Repetitive Stress Injury - Exactly How It Happens
Labels: health, repetitive strain injury, repetitive strain injury treatment, repetitive stress injury
Repetitive stress injury (RSI) is actually a cumulative trauma disorder resulting from repetitive tasks, such as clicking the mouse, or typing keys. It can damage hands and wrists, muscles, tendons, nerves and cause some weakness, pain, numbness and loss of motor control. We identify many modern day jobs as having repetitive stress injury, but truly any career (even professional pianists) has the potential to cause RSI to employees, depending on the nature of the work. Examples of repetitive stress injuries could be neck pain due to reading books while looking down, shoulder strain from transporting heavy laptops or luggage, cradling a phone in between neck and shoulder resulting in pinched nerve and numbness, or pain in your wrists from typing on the keyboard.
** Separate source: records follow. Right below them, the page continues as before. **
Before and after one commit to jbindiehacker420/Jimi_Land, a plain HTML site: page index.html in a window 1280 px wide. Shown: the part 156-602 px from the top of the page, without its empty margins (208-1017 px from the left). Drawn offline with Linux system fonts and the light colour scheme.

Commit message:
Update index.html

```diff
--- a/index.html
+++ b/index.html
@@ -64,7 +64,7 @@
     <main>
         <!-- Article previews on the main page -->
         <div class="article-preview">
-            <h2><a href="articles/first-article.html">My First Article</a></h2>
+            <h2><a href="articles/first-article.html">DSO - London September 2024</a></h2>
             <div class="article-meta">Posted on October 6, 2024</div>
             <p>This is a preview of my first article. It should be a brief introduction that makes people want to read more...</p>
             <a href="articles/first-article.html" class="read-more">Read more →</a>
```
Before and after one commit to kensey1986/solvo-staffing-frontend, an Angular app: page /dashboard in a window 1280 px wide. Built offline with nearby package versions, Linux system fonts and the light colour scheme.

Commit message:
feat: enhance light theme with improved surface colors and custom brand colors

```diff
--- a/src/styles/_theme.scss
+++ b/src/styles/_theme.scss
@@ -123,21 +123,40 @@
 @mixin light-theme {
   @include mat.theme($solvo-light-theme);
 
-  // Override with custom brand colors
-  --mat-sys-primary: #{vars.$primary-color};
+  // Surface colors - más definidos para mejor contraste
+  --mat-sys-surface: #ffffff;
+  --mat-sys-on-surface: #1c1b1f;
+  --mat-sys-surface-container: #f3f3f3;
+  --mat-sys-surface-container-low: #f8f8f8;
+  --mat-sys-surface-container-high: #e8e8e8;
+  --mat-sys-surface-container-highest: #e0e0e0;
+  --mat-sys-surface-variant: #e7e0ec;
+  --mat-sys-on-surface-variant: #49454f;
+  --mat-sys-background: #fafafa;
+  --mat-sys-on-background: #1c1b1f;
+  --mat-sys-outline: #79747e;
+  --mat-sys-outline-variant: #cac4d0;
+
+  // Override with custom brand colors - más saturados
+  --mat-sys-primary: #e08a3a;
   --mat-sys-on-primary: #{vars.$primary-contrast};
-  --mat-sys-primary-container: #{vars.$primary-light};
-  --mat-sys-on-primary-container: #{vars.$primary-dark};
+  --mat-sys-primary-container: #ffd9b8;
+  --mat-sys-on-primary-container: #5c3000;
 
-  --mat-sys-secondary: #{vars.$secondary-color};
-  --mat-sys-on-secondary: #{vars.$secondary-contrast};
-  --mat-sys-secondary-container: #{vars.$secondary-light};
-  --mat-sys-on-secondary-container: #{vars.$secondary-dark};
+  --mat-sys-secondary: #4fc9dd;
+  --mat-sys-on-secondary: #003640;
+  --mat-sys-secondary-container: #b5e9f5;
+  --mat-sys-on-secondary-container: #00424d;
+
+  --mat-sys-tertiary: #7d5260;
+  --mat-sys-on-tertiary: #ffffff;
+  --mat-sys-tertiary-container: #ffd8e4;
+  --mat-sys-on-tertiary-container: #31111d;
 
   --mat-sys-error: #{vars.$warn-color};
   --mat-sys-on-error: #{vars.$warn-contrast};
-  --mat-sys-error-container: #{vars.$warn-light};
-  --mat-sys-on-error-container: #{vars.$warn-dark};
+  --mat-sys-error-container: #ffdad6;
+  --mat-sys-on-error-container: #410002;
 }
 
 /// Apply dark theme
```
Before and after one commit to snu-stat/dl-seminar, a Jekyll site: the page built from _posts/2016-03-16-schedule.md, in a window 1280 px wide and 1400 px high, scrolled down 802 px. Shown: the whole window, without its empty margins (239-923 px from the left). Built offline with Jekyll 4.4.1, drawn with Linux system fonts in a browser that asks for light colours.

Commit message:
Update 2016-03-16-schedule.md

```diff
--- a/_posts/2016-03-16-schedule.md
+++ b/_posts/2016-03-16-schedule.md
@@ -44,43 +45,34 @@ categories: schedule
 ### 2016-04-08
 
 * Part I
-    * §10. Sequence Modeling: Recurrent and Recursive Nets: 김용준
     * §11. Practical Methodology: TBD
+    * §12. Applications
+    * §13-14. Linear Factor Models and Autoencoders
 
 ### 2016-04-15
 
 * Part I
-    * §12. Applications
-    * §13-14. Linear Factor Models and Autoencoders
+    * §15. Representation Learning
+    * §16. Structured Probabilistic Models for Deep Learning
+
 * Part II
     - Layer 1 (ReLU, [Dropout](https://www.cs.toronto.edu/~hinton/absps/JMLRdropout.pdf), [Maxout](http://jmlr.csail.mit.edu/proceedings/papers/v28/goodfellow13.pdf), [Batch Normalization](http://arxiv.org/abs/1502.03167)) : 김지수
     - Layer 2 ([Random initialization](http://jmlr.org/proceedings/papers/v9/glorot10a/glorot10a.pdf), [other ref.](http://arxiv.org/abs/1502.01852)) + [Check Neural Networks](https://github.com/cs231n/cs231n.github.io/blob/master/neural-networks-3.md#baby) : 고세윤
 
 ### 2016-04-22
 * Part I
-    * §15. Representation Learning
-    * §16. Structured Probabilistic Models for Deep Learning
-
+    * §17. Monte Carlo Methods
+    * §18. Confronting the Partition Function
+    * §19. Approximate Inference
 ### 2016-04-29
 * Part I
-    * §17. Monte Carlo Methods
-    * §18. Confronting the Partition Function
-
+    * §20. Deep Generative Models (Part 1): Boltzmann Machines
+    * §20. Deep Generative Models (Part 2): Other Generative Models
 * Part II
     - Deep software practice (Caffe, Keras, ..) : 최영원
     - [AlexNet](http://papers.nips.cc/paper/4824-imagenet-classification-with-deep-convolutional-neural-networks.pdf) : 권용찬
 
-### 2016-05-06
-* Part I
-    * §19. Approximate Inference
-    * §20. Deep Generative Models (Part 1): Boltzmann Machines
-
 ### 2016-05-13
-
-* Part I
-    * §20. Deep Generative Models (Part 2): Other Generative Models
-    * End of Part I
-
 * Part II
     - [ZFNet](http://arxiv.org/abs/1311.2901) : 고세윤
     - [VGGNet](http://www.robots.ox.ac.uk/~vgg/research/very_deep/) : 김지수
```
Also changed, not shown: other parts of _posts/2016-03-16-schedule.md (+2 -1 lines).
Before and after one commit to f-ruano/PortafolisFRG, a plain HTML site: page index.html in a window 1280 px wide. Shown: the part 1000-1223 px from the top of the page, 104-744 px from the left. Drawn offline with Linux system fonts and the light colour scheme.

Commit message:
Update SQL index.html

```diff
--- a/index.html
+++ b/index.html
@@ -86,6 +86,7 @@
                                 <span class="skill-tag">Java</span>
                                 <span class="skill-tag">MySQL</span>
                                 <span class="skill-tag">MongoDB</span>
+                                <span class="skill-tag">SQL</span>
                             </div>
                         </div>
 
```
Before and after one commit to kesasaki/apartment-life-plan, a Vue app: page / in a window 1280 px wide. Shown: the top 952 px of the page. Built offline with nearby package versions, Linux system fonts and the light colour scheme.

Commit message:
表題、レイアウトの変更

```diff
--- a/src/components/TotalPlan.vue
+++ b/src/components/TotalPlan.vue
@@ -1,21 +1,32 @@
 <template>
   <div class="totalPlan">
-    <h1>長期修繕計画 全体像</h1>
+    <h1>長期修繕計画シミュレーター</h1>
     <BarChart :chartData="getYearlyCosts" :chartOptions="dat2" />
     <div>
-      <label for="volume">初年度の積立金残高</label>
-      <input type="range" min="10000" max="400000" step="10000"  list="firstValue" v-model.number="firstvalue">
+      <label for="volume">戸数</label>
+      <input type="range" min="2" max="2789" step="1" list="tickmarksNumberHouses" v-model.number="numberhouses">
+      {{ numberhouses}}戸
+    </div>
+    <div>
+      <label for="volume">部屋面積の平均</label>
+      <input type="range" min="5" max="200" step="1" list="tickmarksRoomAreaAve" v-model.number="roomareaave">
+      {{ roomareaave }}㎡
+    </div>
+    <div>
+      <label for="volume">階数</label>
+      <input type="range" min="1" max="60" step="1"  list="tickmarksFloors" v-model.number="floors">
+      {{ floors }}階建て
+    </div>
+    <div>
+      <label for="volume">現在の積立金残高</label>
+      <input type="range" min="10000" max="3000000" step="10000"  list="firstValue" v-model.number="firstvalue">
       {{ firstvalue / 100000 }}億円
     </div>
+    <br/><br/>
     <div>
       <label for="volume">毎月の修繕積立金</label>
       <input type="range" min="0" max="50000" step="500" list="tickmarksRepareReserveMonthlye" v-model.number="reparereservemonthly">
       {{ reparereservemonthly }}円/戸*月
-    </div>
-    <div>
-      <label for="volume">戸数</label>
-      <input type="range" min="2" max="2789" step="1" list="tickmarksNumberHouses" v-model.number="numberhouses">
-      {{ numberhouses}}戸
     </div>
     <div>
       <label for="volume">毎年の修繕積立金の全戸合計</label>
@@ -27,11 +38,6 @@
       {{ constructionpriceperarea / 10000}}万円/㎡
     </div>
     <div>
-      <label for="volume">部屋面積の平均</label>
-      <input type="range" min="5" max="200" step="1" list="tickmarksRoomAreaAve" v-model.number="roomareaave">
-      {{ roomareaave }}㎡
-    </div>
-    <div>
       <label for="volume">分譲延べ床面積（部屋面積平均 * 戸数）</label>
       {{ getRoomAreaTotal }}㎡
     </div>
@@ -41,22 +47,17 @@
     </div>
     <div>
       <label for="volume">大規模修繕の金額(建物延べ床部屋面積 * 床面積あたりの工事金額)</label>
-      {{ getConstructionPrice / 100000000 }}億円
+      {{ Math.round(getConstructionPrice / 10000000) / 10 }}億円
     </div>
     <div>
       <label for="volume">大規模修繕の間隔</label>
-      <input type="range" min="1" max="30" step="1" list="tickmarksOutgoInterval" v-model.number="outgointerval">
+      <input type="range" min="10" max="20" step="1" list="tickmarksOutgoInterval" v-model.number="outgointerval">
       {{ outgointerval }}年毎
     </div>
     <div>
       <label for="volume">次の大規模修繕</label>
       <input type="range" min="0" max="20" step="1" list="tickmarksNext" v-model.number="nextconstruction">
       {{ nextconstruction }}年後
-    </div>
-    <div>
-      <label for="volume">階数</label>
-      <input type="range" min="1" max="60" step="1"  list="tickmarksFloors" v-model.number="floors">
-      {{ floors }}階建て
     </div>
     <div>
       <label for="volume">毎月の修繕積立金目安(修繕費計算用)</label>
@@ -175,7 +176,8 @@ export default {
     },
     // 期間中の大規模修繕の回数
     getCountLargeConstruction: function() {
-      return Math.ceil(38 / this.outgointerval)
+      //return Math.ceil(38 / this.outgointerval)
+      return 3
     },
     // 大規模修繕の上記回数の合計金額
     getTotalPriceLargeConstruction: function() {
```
People who experiences this kind of injury often complain of bursts of pain that worsen with activity, often resulting in weakness, lack of endurance as well as numbness, or muscle spasm. The most common areas to be affected are the eyes, the neck, the back and the wrists/hands.
In order to minimize the impact from the injury on employees, a program of ergonomics must be implemented. Employees should be encouraged to work with proper posture, take frequent breaks as well as disengage from certain tasks for a short time to avoid obtaining or perhaps exacerbating a repetitive stress injury. Often, people can be taught better approaches for data entry and computer use that limits their exposure to repetitive stress injuries.
RSIs often will deal with themselves with care and the use of proper posture, techniques and frequent pauses; however some RSIs could get worse and require surgical intervention for relief.
Additionally, workers who exercise often minimize their experience of repetitive stress injury, so exercise and frequent breaks where exercise is encouraged is often beneficial and wise. Having a healthy, active lifestyle that seeks to address stress and weight management is another approach that can minimize the effects from the said injury.
If you feel you've got a stress injury, be sure to let your employer be aware of your problem and have a referral for medical treatment. Often, employers will permit you to purchase ergonomic keyboards and office furniture from office supply to keep incidences of this injury to a minimum.
Help your co-workers or employers be aware of RSI and how you can help prevent it. Visit RepetitiveStrain-Injury for more details.